Culture grew out of agriculture.  Consider Sumeria where year-round farming began in the 6th millennium B.C.  A short list of Sumerian firsts includes the development of writing, the first schools, first historians, first pharmacopoeia, first clocks, first arch, first legal code, first library, first bicameral congress, first epic literature and first love songs.

Since then humankind has harvested endless innovations: the great religions, marvels of science and technology, democracy, philosophy, the printing press, space travel, masterpieces of art and architecture, hot and cold running water and the internet.

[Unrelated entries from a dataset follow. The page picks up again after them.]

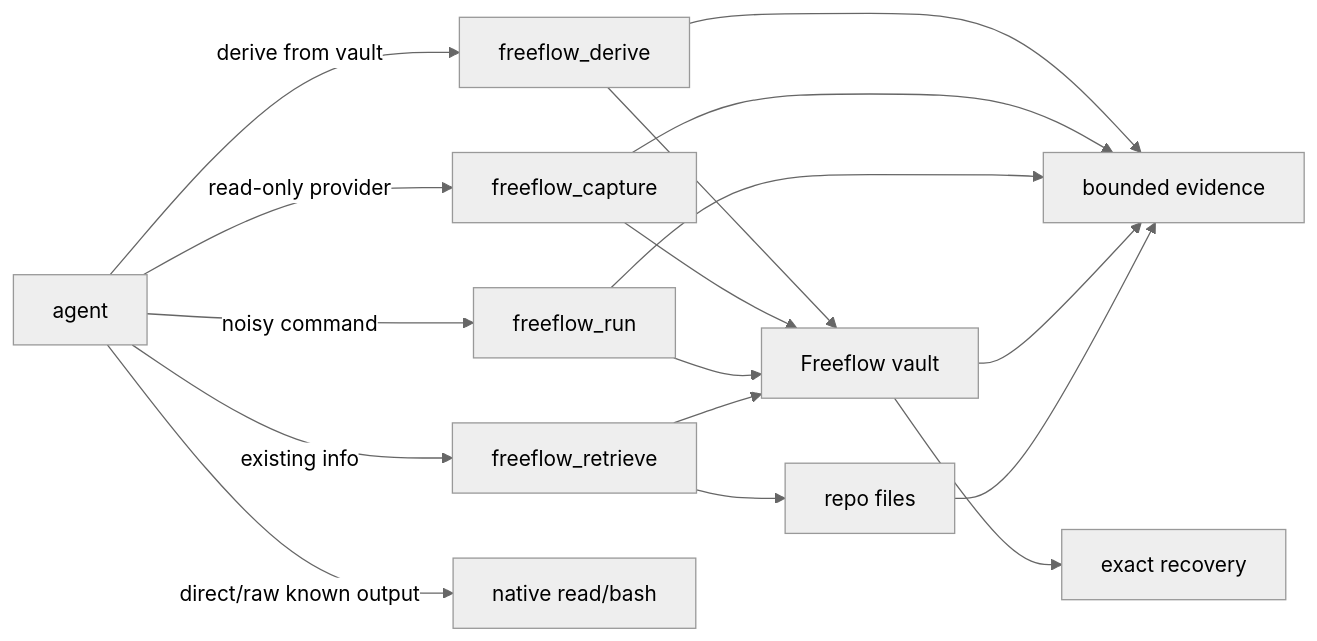
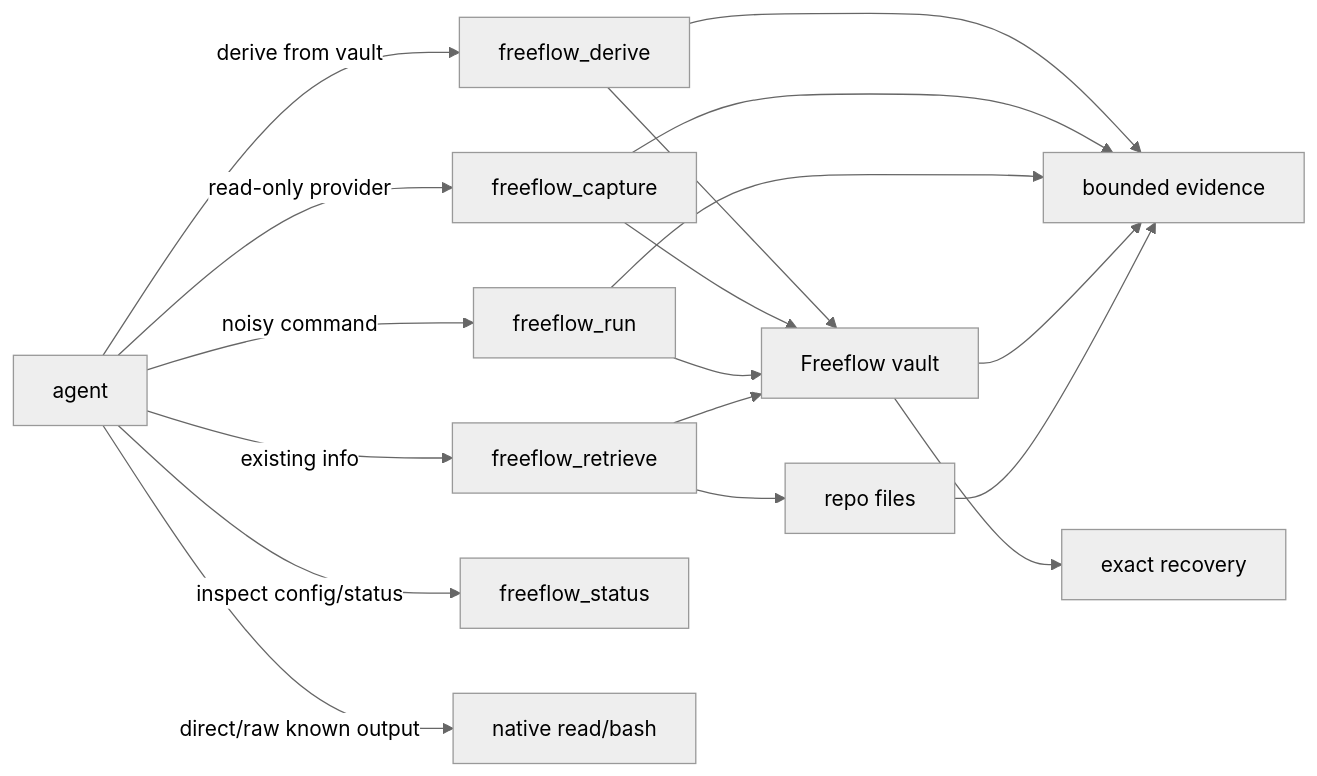
One commit to hassan-mohiddin/freeflow changed the diagram in plugins/freeflow/docs/output-router.md. Above: the diagram before and after it, drawn with Mermaid (neutral theme). The commit also changed other lines of this file and 14 other files, not shown here.

Commit message:
Add Freeflow status diagnostics

````diff
--- a/plugins/freeflow/docs/output-router.md
+++ b/plugins/freeflow/docs/output-router.md
@@ -32,28 +33,30 @@
 ```mermaid
 flowchart LR
   Agent[agent]
   Retrieve[freeflow_retrieve]
   Run[freeflow_run]
   Repo[repo files]
   Vault[Freeflow vault]
   Capture[freeflow_capture]
   Derive[freeflow_derive]
+  Status[freeflow_status]
   Native[native read/bash]
   Evidence[bounded evidence]
   Raw[exact recovery]
 
   Agent -->|existing info| Retrieve
   Agent -->|noisy command| Run
   Agent -->|read-only provider| Capture
   Agent -->|derive from vault| Derive
+  Agent -->|inspect config/status| Status
   Agent -->|direct/raw known output| Native
   Retrieve --> Repo --> Evidence
   Retrieve --> Vault --> Evidence
   Run --> Vault
   Capture --> Vault
   Derive --> Vault
   Run --> Evidence
   Capture --> Evidence
   Derive --> Evidence
   Vault --> Raw
 ```
````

Diamond points out agriculture’s negative side effects. The rise of farming, paradoxically, provided people with a less nutritious diet (heavy on carbs and starches). Crowded cities and long-distance trading brought new maladies. Societies became stratified by gender, wealth and status, and people worked far more than their nomadic antecedents.

But Diamond overlooks several factors.  Agriculture’s rise coincided with an increasing global population that could not be sustained by the hunter-gatherer lifestyle. Improvident cave-dwellers had polished off much of the earth’s megafauna.

Diamond shrugs off the perils—drought, famine, cold, disease, predatory beasts—bedeviling our nomadic ancestors. In place of what the philosopher Hobbes called the “solitary, poor, nasty, brutish, and short” life of prehistoric folk, his rosy view comes closer to the “primitive communism” described by Marx and Engels.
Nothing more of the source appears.